[Start of section]
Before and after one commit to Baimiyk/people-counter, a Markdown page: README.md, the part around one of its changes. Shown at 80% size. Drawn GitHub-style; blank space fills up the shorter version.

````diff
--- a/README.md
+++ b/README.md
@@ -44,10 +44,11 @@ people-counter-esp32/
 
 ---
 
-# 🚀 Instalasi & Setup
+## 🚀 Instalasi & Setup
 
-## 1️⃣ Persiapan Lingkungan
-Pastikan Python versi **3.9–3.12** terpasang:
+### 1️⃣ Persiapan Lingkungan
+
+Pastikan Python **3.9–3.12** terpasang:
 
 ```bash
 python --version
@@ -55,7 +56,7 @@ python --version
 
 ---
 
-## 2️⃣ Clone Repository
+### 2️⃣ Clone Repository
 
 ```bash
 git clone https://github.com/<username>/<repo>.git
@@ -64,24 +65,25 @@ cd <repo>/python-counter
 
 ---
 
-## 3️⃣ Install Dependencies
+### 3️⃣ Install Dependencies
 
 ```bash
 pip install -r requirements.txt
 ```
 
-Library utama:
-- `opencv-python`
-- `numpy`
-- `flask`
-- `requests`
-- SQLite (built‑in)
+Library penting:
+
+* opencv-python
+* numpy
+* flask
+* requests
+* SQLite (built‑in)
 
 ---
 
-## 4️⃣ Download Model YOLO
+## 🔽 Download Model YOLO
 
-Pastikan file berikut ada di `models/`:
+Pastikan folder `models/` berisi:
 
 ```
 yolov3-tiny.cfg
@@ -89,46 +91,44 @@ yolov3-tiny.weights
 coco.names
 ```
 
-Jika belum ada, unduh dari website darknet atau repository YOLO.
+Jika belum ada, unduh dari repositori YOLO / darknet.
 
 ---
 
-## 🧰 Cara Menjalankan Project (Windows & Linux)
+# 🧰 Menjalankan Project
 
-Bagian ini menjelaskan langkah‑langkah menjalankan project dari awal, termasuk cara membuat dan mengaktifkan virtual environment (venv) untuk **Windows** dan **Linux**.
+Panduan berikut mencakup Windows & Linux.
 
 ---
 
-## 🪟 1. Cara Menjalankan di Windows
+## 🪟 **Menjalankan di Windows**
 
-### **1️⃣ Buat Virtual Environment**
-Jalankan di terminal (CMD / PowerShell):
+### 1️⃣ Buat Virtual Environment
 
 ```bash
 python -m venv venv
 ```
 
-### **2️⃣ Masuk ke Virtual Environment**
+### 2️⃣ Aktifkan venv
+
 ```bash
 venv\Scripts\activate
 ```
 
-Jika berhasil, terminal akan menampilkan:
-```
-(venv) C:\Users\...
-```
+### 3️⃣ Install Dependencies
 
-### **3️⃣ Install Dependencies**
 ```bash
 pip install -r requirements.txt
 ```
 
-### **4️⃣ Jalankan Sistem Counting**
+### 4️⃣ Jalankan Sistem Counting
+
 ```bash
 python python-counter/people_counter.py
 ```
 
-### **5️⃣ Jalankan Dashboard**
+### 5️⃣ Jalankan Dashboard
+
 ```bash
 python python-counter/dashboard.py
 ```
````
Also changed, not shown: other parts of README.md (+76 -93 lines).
[End of section]
→ Problem to solve: Every line of the listing above is to be set down again without any change.

→ Answer to this problem:
Before and after one commit to Baimiyk/people-counter, a Markdown page: README.md, the part around one of its changes. Shown at 80% size. Drawn GitHub-style; blank space fills up the shorter version.

````diff
--- a/README.md
+++ b/README.md
@@ -44,10 +44,11 @@ people-counter-esp32/
 
 ---
 
-# 🚀 Instalasi & Setup
+## 🚀 Instalasi & Setup
 
-## 1️⃣ Persiapan Lingkungan
-Pastikan Python versi **3.9–3.12** terpasang:
+### 1️⃣ Persiapan Lingkungan
+
+Pastikan Python **3.9–3.12** terpasang:
 
 ```bash
 python --version
@@ -55,7 +56,7 @@ python --version
 
 ---
 
-## 2️⃣ Clone Repository
+### 2️⃣ Clone Repository
 
 ```bash
 git clone https://github.com/<username>/<repo>.git
@@ -64,24 +65,25 @@ cd <repo>/python-counter
 
 ---
 
-## 3️⃣ Install Dependencies
+### 3️⃣ Install Dependencies
 
 ```bash
 pip install -r requirements.txt
 ```
 
-Library utama:
-- `opencv-python`
-- `numpy`
-- `flask`
-- `requests`
-- SQLite (built‑in)
+Library penting:
+
+* opencv-python
+* numpy
+* flask
+* requests
+* SQLite (built‑in)
 
 ---
 
-## 4️⃣ Download Model YOLO
+## 🔽 Download Model YOLO
 
-Pastikan file berikut ada di `models/`:
+Pastikan folder `models/` berisi:
 
 ```
 yolov3-tiny.cfg
@@ -89,46 +91,44 @@ yolov3-tiny.weights
 coco.names
 ```
 
-Jika belum ada, unduh dari website darknet atau repository YOLO.
+Jika belum ada, unduh dari repositori YOLO / darknet.
 
 ---
 
-## 🧰 Cara Menjalankan Project (Windows & Linux)
+# 🧰 Menjalankan Project
 
-Bagian ini menjelaskan langkah‑langkah menjalankan project dari awal, termasuk cara membuat dan mengaktifkan virtual environment (venv) untuk **Windows** dan **Linux**.
+Panduan berikut mencakup Windows & Linux.
 
 ---
 
-## 🪟 1. Cara Menjalankan di Windows
+## 🪟 **Menjalankan di Windows**
 
-### **1️⃣ Buat Virtual Environment**
-Jalankan di terminal (CMD / PowerShell):
+### 1️⃣ Buat Virtual Environment
 
 ```bash
 python -m venv venv
 ```
 
-### **2️⃣ Masuk ke Virtual Environment**
+### 2️⃣ Aktifkan venv
+
 ```bash
 venv\Scripts\activate
 ```
 
-Jika berhasil, terminal akan menampilkan:
-```
-(venv) C:\Users\...
-```
+### 3️⃣ Install Dependencies
 
-### **3️⃣ Install Dependencies**
 ```bash
 pip install -r requirements.txt
 ```
 
-### **4️⃣ Jalankan Sistem Counting**
+### 4️⃣ Jalankan Sistem Counting
+
 ```bash
 python python-counter/people_counter.py
 ```
 
-### **5️⃣ Jalankan Dashboard**
+### 5️⃣ Jalankan Dashboard
+
 ```bash
 python python-counter/dashboard.py
 ```
````
Also changed, not shown: other parts of README.md (+76 -93 lines).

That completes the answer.